**WORK REQUIRED:** In the records that follow, skip the pictures and print everything else exactly.
----
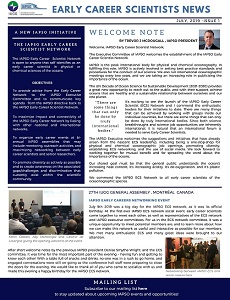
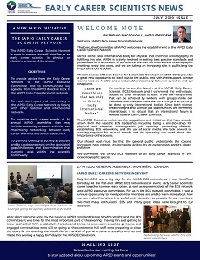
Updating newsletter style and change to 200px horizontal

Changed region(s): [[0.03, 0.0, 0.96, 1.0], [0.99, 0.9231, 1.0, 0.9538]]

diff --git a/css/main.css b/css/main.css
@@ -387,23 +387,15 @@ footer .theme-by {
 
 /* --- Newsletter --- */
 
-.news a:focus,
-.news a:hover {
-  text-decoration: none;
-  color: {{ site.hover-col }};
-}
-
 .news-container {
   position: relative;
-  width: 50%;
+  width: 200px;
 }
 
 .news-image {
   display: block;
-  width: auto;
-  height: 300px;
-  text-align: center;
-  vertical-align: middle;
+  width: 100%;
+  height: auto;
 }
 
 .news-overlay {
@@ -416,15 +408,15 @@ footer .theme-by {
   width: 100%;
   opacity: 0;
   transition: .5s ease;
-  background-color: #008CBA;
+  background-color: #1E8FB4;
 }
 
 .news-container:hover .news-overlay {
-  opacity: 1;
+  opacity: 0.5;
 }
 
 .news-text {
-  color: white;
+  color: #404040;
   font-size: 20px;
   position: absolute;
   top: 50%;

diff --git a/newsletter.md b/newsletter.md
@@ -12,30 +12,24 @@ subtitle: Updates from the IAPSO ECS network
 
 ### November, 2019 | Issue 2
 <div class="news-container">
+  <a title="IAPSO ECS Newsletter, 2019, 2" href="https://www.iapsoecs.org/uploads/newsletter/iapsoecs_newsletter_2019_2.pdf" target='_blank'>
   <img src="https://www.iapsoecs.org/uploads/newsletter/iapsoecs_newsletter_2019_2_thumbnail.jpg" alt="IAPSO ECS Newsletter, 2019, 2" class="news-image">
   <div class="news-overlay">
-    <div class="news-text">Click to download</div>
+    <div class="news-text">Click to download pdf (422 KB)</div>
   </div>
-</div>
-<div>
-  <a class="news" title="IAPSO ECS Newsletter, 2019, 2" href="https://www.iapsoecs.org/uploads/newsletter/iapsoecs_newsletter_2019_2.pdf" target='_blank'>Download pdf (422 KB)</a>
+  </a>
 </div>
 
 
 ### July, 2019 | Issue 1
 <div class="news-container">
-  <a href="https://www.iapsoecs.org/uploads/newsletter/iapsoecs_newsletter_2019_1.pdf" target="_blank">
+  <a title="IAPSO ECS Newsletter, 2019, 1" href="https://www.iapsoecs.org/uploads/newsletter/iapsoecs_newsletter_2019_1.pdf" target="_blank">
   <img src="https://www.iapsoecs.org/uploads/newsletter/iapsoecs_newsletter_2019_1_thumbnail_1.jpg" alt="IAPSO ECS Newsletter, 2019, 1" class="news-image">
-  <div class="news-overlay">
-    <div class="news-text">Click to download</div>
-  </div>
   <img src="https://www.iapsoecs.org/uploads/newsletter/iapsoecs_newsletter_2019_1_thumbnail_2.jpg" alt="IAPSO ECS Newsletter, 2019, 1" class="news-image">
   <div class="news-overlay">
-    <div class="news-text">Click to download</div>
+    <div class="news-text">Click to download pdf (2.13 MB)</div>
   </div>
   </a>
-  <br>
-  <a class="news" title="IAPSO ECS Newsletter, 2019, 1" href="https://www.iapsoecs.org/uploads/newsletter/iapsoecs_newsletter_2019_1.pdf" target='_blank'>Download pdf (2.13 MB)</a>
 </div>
----
**RESPONSE:**
Updating newsletter style and change to 200px horizontal

Changed region(s): [[0.03, 0.0, 0.96, 1.0], [0.99, 0.9231, 1.0, 0.9538]]

diff --git a/css/main.css b/css/main.css
@@ -387,23 +387,15 @@ footer .theme-by {
 
 /* --- Newsletter --- */
 
-.news a:focus,
-.news a:hover {
-  text-decoration: none;
-  color: {{ site.hover-col }};
-}
-
 .news-container {
   position: relative;
-  width: 50%;
+  width: 200px;
 }
 
 .news-image {
   display: block;
-  width: auto;
-  height: 300px;
-  text-align: center;
-  vertical-align: middle;
+  width: 100%;
+  height: auto;
 }
 
 .news-overlay {
@@ -416,15 +408,15 @@ footer .theme-by {
   width: 100%;
   opacity: 0;
   transition: .5s ease;
-  background-color: #008CBA;
+  background-color: #1E8FB4;
 }
 
 .news-container:hover .news-overlay {
-  opacity: 1;
+  opacity: 0.5;
 }
 
 .news-text {
-  color: white;
+  color: #404040;
   font-size: 20px;
   position: absolute;
   top: 50%;

diff --git a/newsletter.md b/newsletter.md
@@ -12,30 +12,24 @@ subtitle: Updates from the IAPSO ECS network
 
 ### November, 2019 | Issue 2
 <div class="news-container">
+  <a title="IAPSO ECS Newsletter, 2019, 2" href="https://www.iapsoecs.org/uploads/newsletter/iapsoecs_newsletter_2019_2.pdf" target='_blank'>
   <img src="https://www.iapsoecs.org/uploads/newsletter/iapsoecs_newsletter_2019_2_thumbnail.jpg" alt="IAPSO ECS Newsletter, 2019, 2" class="news-image">
   <div class="news-overlay">
-    <div class="news-text">Click to download</div>
+    <div class="news-text">Click to download pdf (422 KB)</div>
   </div>
-</div>
-<div>
-  <a class="news" title="IAPSO ECS Newsletter, 2019, 2" href="https://www.iapsoecs.org/uploads/newsletter/iapsoecs_newsletter_2019_2.pdf" target='_blank'>Download pdf (422 KB)</a>
+  </a>
 </div>
 
 
 ### July, 2019 | Issue 1
 <div class="news-container">
-  <a href="https://www.iapsoecs.org/uploads/newsletter/iapsoecs_newsletter_2019_1.pdf" target="_blank">
+  <a title="IAPSO ECS Newsletter, 2019, 1" href="https://www.iapsoecs.org/uploads/newsletter/iapsoecs_newsletter_2019_1.pdf" target="_blank">
   <img src="https://www.iapsoecs.org/uploads/newsletter/iapsoecs_newsletter_2019_1_thumbnail_1.jpg" alt="IAPSO ECS Newsletter, 2019, 1" class="news-image">
-  <div class="news-overlay">
-    <div class="news-text">Click to download</div>
-  </div>
   <img src="https://www.iapsoecs.org/uploads/newsletter/iapsoecs_newsletter_2019_1_thumbnail_2.jpg" alt="IAPSO ECS Newsletter, 2019, 1" class="news-image">
   <div class="news-overlay">
-    <div class="news-text">Click to download</div>
+    <div class="news-text">Click to download pdf (2.13 MB)</div>
   </div>
   </a>
-  <br>
-  <a class="news" title="IAPSO ECS Newsletter, 2019, 1" href="https://www.iapsoecs.org/uploads/newsletter/iapsoecs_newsletter_2019_1.pdf" target='_blank'>Download pdf (2.13 MB)</a>
 </div>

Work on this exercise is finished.